The Hiding Place

The Hiding Place put my in my place. I have had personal struggles. That seems to be my lot in life post-partum for about a year or so. They are very real struggles and trials, and I'm not trying to belittle what I'm going through, because there is no real comparison between people. Life is more of an individual sport, everyone trying to reach their own personal record, personal best in everything. However, reading about this very real hell turned to heaven blew my mind. Corrie ten Boom lived in Holland during WWII and she, her father and sister were very good Christians. The epitome of the word. Her father was so full of wisdom. She found herself the leader of an underground operation to help Jews hide from the Nazi's. Because of this, she, her sister and her father were imprisoned. Her father did not live long after that (he was very elderly, she was in her 50s herself). She and her sister Betsy were in one of the harshest concentration camps. Betsy, the older sister, had a most wonderful Christian spirit. She looked at everything from the point of Jesus. She took the word of the Bible into her heart and soul and let all good from it permeate everything she did and everything she was. Her spirit spread and changed everyone around her. Corrie had a harder time. She thought about the person who betrayed her to the Nazi's. Once she finally had a name for this person, anger festered. She asked her sister "Don't you FEEL anything for this man?" and to her, she meant anger, resentment or some other negative feeling. Betsy replied "Oh yes, I pray for him all the time!" When Corrie would express sorrow for those being persecuted, Betsy would express sorrow for the persecutor, the one who had no love. She wanted to show them that love was so much stronger than hate. It was love that she gleaned from the Bible and shared with everyone else to help them endure the harsh reality of life in a concentration camp. When they were first assigned their barracks, they found it was crawling with fleas. Betsy insisted that they give thanks to the Lord for ALL things, since the Bible didn't say to give thanks only for the GOOD things. They had miraculously been able to smuggle in a compact copy of the bible and they were sharing it, having sermon meetings, which could have been harshly punished, but their barracks, for some reason, didn't seem to have much supervision.
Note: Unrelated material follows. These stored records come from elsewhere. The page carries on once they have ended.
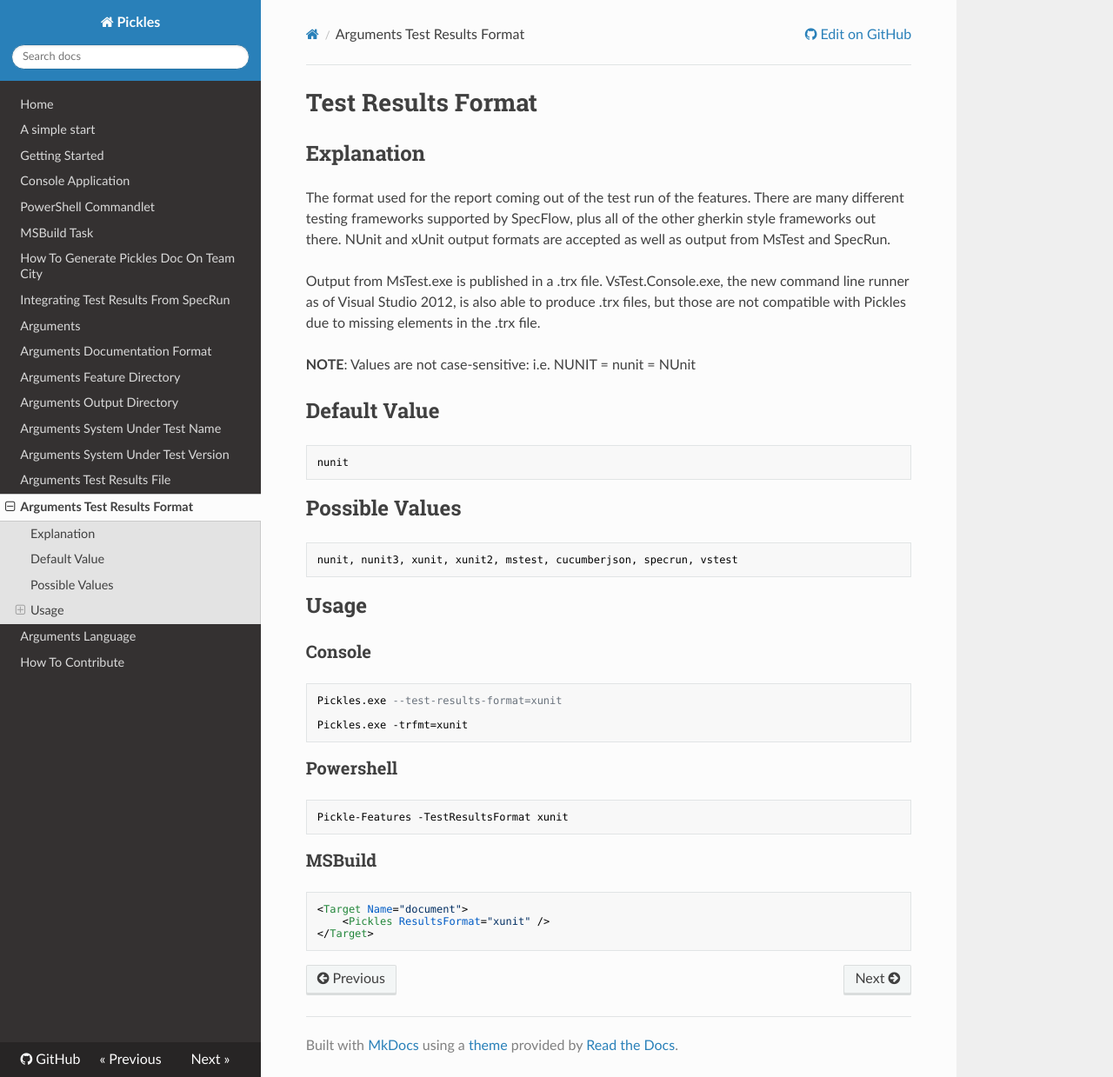
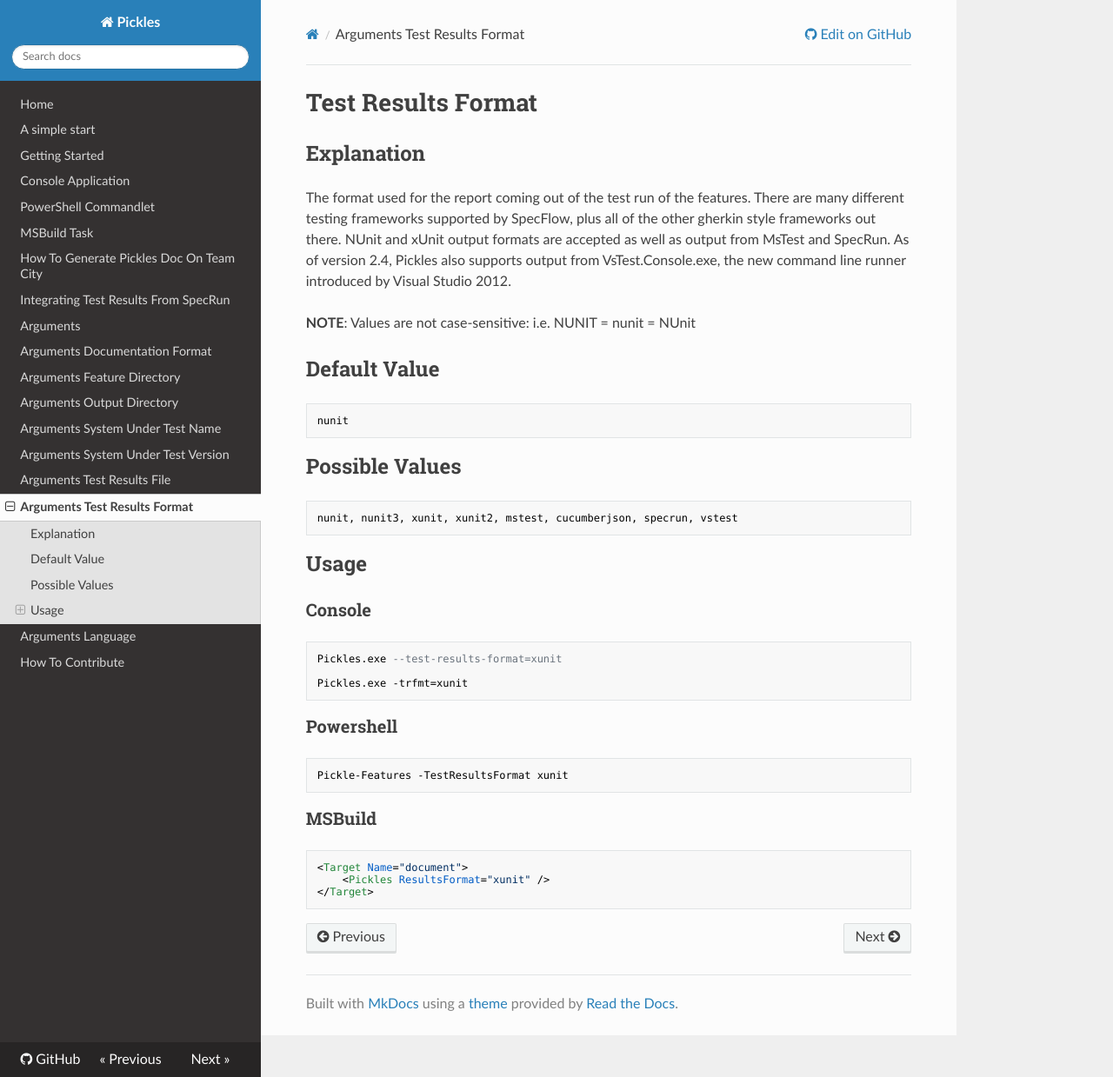
Before and after one commit to picklesdoc/docs, an MkDocs documentation site: the page built from docs/ArgumentsTestResultsFormat.md, in a window 1280 px wide and 1239 px high. Shown: the whole window at 87% size. Built offline with MkDocs 1.6.1, drawn with Linux system fonts in a browser that asks for light colours; nearby versions of some CDN libraries; old or Windows-style settings are respelled for this version of MkDocs.

Commit message:
We now support vstest too

```diff
--- a/docs/ArgumentsTestResultsFormat.md
+++ b/docs/ArgumentsTestResultsFormat.md
@@ -2,11 +2,7 @@
 
 ## Explanation
 
-The format used for the report coming out of the test run of the features.  There are many different testing frameworks supported by SpecFlow, plus all of the other gherkin style frameworks out there.  NUnit and xUnit output formats are accepted as well as output from MsTest and SpecRun.
-
-Output from MsTest.exe is published in a .trx file. VsTest.Console.exe, the new command line runner as of Visual Studio 2012, is also able to produce .trx files, but those are not compatible with Pickles due to missing elements in the .trx file.
-
-
+The format used for the report coming out of the test run of the features.  There are many different testing frameworks supported by SpecFlow, plus all of the other gherkin style frameworks out there.  NUnit and xUnit output formats are accepted as well as output from MsTest and SpecRun. As of version 2.4, Pickles also supports output from VsTest.Console.exe, the new command line runner introduced by Visual Studio 2012.
 
 **NOTE**: Values are not case-sensitive: i.e. NUNIT = nunit = NUnit
 
```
One day, Betsy and the others who were assigned to work in the barracks knitting socks and a disagreement about what size they were to be making one day and asked the supervisor to come in and settle the matter. All of the overseers refused to enter their barracks-because of the fleas. The fleas that she insisted they thank the Lord for. The fleas that allowed them to have and share their one source of joy and strength by driving away those who would punish them for it. Wow. I also learned that God will give us the strength for any given situation, but that we need to have faith that He will give it to us when we need it. And that some things are too hard for us to bear and we need to be satisfied that there are answers, and we may not be ready for them or able to bear them. We need to be content to know that God knows. "Be still and know that I am God" I also learned about forgiveness. When all was over, Corrie wanted to let Betsy's dream come true to help those hurt to recover and heal emotionally. Not just those who were wronged, but those involved with inflicting it. Once while speaking, one of the actual guards from her concentration camp came up to her, thanking her for her message of hope. That sins can be forgiven. He extended his hand. She felt that she could not lift her hand to his. She had preached forgiveness, but could she forgive? She offered a few silent, pleading prayers, but it was not until she actually lifted her hand to his that forgiveness flooded through her.

I have a hard time forgiving, and I have never had things done to me as were done to her. I have a hard time letting go of control, even to God, whom I believe in. But in reading this, I have come to realize a little better of how to go about doing so.

If you've ever wondered how people could go through something as horrible as a concentration camp and come out still believing in God, this book has the answer. I could not provide an answer, but Corrie does. And she does it beautifully.